REQUIREMENT
Please return all lines from the records below that include the string "parts".

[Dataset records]
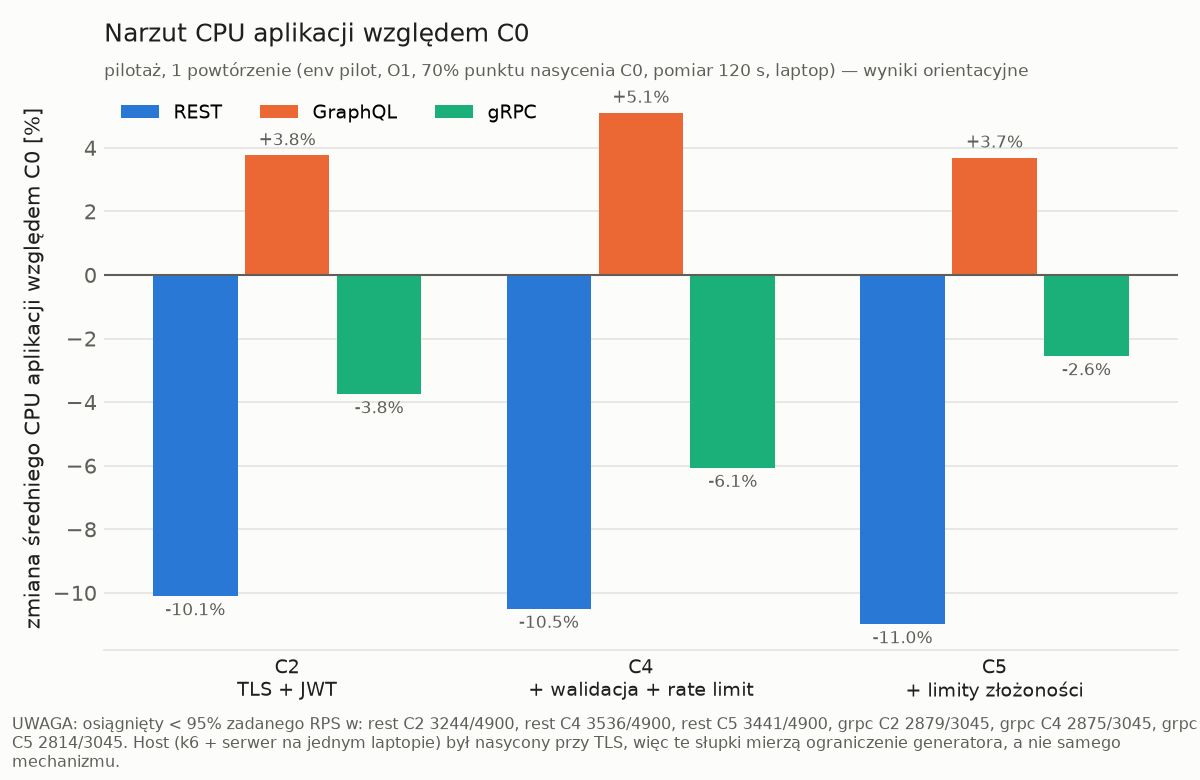
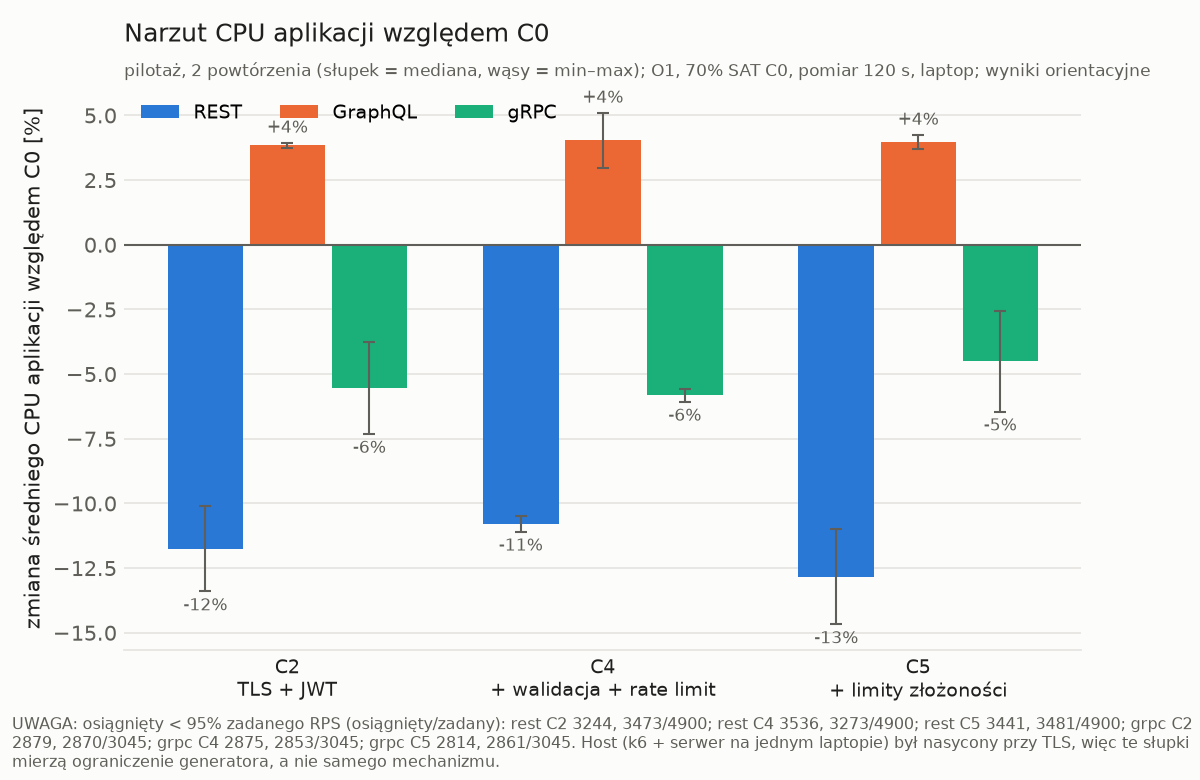
analysis: pilot_table i plot_pilot obsługują wiele powtórzeń
pilot_table.py: kolumna rep, narzut względem C0 tego samego interfejsu i
powtórzenia, CPU hosta z _meta.json. plot_pilot.py: słupek = mediana z
powtórzeń, wąsy = min-max, etykiety nad wąsami, zwięzły przypis.

diff --git a/analysis/pilot_table.py b/analysis/pilot_table.py
@@ -1,4 +1,4 @@
-"""Tabela pilotażu A2: RPS, p50/p95/p99, błędy, CPU/RAM aplikacji w fazie pomiaru, narzut względem C0.
+"""Tabela pilotażu A2 (także wiele powtórzeń; narzut względem C0 tego samego powtórzenia): RPS, p50/p95/p99, błędy, CPU/RAM aplikacji w fazie pomiaru, narzut względem C0.
 
 Użycie: ~/venv-thesis/bin/python analysis/pilot_table.py [env=pilot]
 Wynik: results/<env>/pilot_summary.csv i results/<env>/pilot_summary.md
@@ -51,28 +51,30 @@ def main(env="pilot"):
         pts = load_points(base + "_points.csv.gz")
         st = _stats(_window(pts, W, W + D, "measure"), "m")
         start = datetime.fromisoformat(meta["start"]).timestamp()
-        row = {"iface": meta["iface"], "config": meta["config"], "rate": meta["rate"], "k6_exit": meta["k6_exit"],
+        row = {"iface": meta["iface"], "config": meta["config"], "rep": meta["rep"], "rate": meta["rate"], "k6_exit": meta["k6_exit"],
+               "host_cpu_mean": meta.get("host_cpu_busy_mean"), "host_cpu_max": meta.get("host_cpu_busy_max"),
                "oom": meta["oom_killed"], "rps": st["m_n"] / D, "p50_ms": st["m_p50"], "p95_ms": st["m_p95"],
                "p99_ms": st["m_p99"], "err_pct": (1 - st["m_ok_share"]) * 100, "n": st["m_n"]}
         row.update(resources_window(Path(base + "_resources.csv"), start + W, start + W + D))
         rows.append(row)
     df = pd.DataFrame(rows)
+    # narzut względem C0 tego samego interfejsu i tego samego powtórzenia
     for col, out in (("p95_ms", "p95_vs_C0_pct"), ("cpu_mean", "cpu_vs_C0_pct")):
-        c0 = df[df["config"] == "C0"].set_index("iface")[col]
-        df[out] = df.apply(lambda r: (r[col] / c0.get(r["iface"], np.nan) - 1) * 100, axis=1)
+        c0 = df[df["config"] == "C0"].set_index(["iface", "rep"])[col]
+        df[out] = df.apply(lambda r: (r[col] / c0.get((r["iface"], r["rep"]), np.nan) - 1) * 100, axis=1)
     df["iface"] = pd.Categorical(df["iface"], IFACES, ordered=True)
     df["config"] = pd.Categorical(df["config"], CFGS, ordered=True)
-    df = df.sort_values(["iface", "config"]).reset_index(drop=True)
+    df = df.sort_values(["iface", "config", "rep"]).reset_index(drop=True)
     out = Path(RESULTS, env)
     df.to_csv(out / "pilot_summary.csv", index=False)
 
     fmt = lambda v, d=2: "—" if pd.isna(v) else f"{v:.{d}f}"  # noqa: E731
-    lines = ["| interfejs | konf. | zadany RPS | osiągnięty RPS | p50 [ms] | p95 [ms] | p99 [ms] | błędy [%] | CPU śr. [%] | CPU max [%] | RAM śr. [MiB] | RAM max [MiB] | p95 vs C0 [%] | CPU vs C0 [%] |",
-             "|---|---|---|---|---|---|---|---|---|---|---|---|---|---|"]
+    lines = ["| interfejs | konf. | powt. | zadany RPS | osiągnięty RPS | p50 [ms] | p95 [ms] | p99 [ms] | błędy [%] | CPU śr. [%] | CPU max [%] | RAM śr. [MiB] | RAM max [MiB] | p95 vs C0 [%] | CPU vs C0 [%] | CPU hosta śr./max [%] |",
+             "|---|---|---|---|---|---|---|---|---|---|---|---|---|---|---|---|"]
     for _, r in df.iterrows():
-        lines.append(f"| {r.iface} | {r.config} | {r.rate} | {fmt(r.rps, 1)} | {fmt(r.p50_ms)} | {fmt(r.p95_ms)} | {fmt(r.p99_ms)} | "
+        lines.append(f"| {r.iface} | {r.config} | {r.rep} | {r.rate} | {fmt(r.rps, 1)} | {fmt(r.p50_ms)} | {fmt(r.p95_ms)} | {fmt(r.p99_ms)} | "
                      f"{fmt(r.err_pct, 3)} | {fmt(r.cpu_mean, 1)} | {fmt(r.cpu_max, 1)} | {fmt(r.mem_mean_mib, 1)} | {fmt(r.mem_max_mib, 1)} | "
-                     f"{'—' if r.config == 'C0' else fmt(r.p95_vs_C0_pct, 1)} | {'—' if r.config == 'C0' else fmt(r.cpu_vs_C0_pct, 1)} |")
+                     f"{'—' if r.config == 'C0' else fmt(r.p95_vs_C0_pct, 1)} | {'—' if r.config == 'C0' else fmt(r.cpu_vs_C0_pct, 1)} | {fmt(r.host_cpu_mean, 1)}/{fmt(r.host_cpu_max, 0)} |")
     (out / "pilot_summary.md").write_text("\n".join(lines) + "\n")
     print("\n".join(lines))
     print(f"\nPróbki docker stats w oknie pomiaru: min {df.res_samples.min()}, max {df.res_samples.max()}; "

diff --git a/analysis/plot_pilot.py b/analysis/plot_pilot.py
@@ -31,13 +31,19 @@ def grouped(df, col, ylabel, title, fname, env, note=""):
     x = np.arange(len(CFGS))
     width = 0.26
     for k, (iface, label) in enumerate(IFACES):
-        vals = [df.loc[(df.iface == iface) & (df.config == c), col].squeeze() if ((df.iface == iface) & (df.config == c)).any() else np.nan
-                for c in CFGS]
+        # słupek = mediana z powtórzeń, wąsy = min-max (przy 1 powtórzeniu bez wąsów)
+        sel = [df.loc[(df.iface == iface) & (df.config == c), col].dropna() for c in CFGS]
+        vals = [v.median() if len(v) else np.nan for v in sel]
+        lo = [m - v.min() if len(v) > 1 else 0 for m, v in zip(vals, sel)]
+        hi = [v.max() - m if len(v) > 1 else 0 for m, v in zip(vals, sel)]
         xs = x + (k - 1) * width
         bars = ax.bar(xs, vals, width * 0.92, color=COLORS[iface], label=label, zorder=3)
-        for b, v in zip(bars, vals):
+        if any(lo) or any(hi):
+            ax.errorbar(xs, vals, yerr=[lo, hi], fmt="none", ecolor=INK2, elinewidth=1, capsize=3, zorder=4)
+        for b, v, h, l in zip(bars, vals, hi, lo):
             if np.isfinite(v):
-                ax.annotate(f"{v:+.1f}%", (b.get_x() + b.get_width() / 2, v), xytext=(0, 3 if v >= 0 else -3),
+                y = v + h if v >= 0 else v - l  # etykieta nad wąsem, żeby się nie nakładały
+                ax.annotate(f"{v:+.0f}%", (b.get_x() + b.get_width() / 2, y), xytext=(0, 3 if v >= 0 else -3),
                             textcoords="offset points", ha="center", va="bottom" if v >= 0 else "top", fontsize=8, color=INK2)
     ax.axhline(0, color=INK2, linewidth=1, zorder=4)
     ax.set_xticks(x, [CFG_LABEL[c] for c in CFGS], fontsize=9, color=INK)
@@ -51,7 +57,9 @@ def grouped(df, col, ylabel, title, fname, env, note=""):
     ax.tick_params(axis="x", length=0)
     ax.legend(frameon=False, ncol=3, loc="upper left", fontsize=9)
     ax.set_title(title, loc="left", fontsize=12, color=INK, pad=22)
-    ax.text(0, 1.02, f"pilotaż, 1 powtórzenie (env {env}, O1, 70% punktu nasycenia C0, pomiar 120 s, laptop) — wyniki orientacyjne",
+    nrep = int(df.groupby(["iface", "config"]).size().max())
+    reps_txt = "1 powtórzenie" if nrep == 1 else f"{nrep} powtórzenia (słupek = mediana, wąsy = min–max)"
+    ax.text(0, 1.02, f"pilotaż, {reps_txt}; O1, 70% SAT C0, pomiar 120 s, laptop; wyniki orientacyjne",
             transform=ax.transAxes, fontsize=8, color=INK2)
     if note:
         fig.text(0.01, 0.01, note, fontsize=7.5, color=INK2, ha="left", va="bottom", wrap=True)
@@ -66,9 +74,10 @@ def shortfall_note(df):
     low = df[df.rps < 0.95 * df.rate]
     if low.empty:
         return ""
-    parts = [f"{r.iface} {r.config} {r.rps:.0f}/{r.rate}" for r in low.itertuples()]
-    return ("UWAGA: osiągnięty < 95% zadanego RPS w: " + ", ".join(parts) + ". Host (k6 + serwer na jednym laptopie) "
-            "był nasycony przy TLS, więc te słupki mierzą ograniczenie generatora, a nie samego mechanizmu.")
+    parts = [f"{i} {c} " + ", ".join(f"{v:.0f}" for v in g.rps) + f"/{g.rate.iloc[0]}"
+             for (i, c), g in low.groupby(["iface", "config"], sort=False)]
+    return ("UWAGA: osiągnięty < 95% zadanego RPS (osiągnięty/zadany): " + "; ".join(parts) + ". Host (k6 + serwer na jednym "
+            "laptopie) był nasycony przy TLS, więc te słupki mierzą ograniczenie generatora, a nie samego mechanizmu.")
 
 
 def main(env="pilot"):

SOLUTION BELOW
-    parts = [f"{r.iface} {r.config} {r.rps:.0f}/{r.rate}" for r in low.itertuples()]
-    return ("UWAGA: osiągnięty < 95% zadanego RPS w: " + ", ".join(parts) + ". Host (k6 + serwer na jednym laptopie) "
+    parts = [f"{i} {c} " + ", ".join(f"{v:.0f}" for v in g.rps) + f"/{g.rate.iloc[0]}"
+    return ("UWAGA: osiągnięty < 95% zadanego RPS (osiągnięty/zadany): " + "; ".join(parts) + ". Host (k6 + serwer na jednym "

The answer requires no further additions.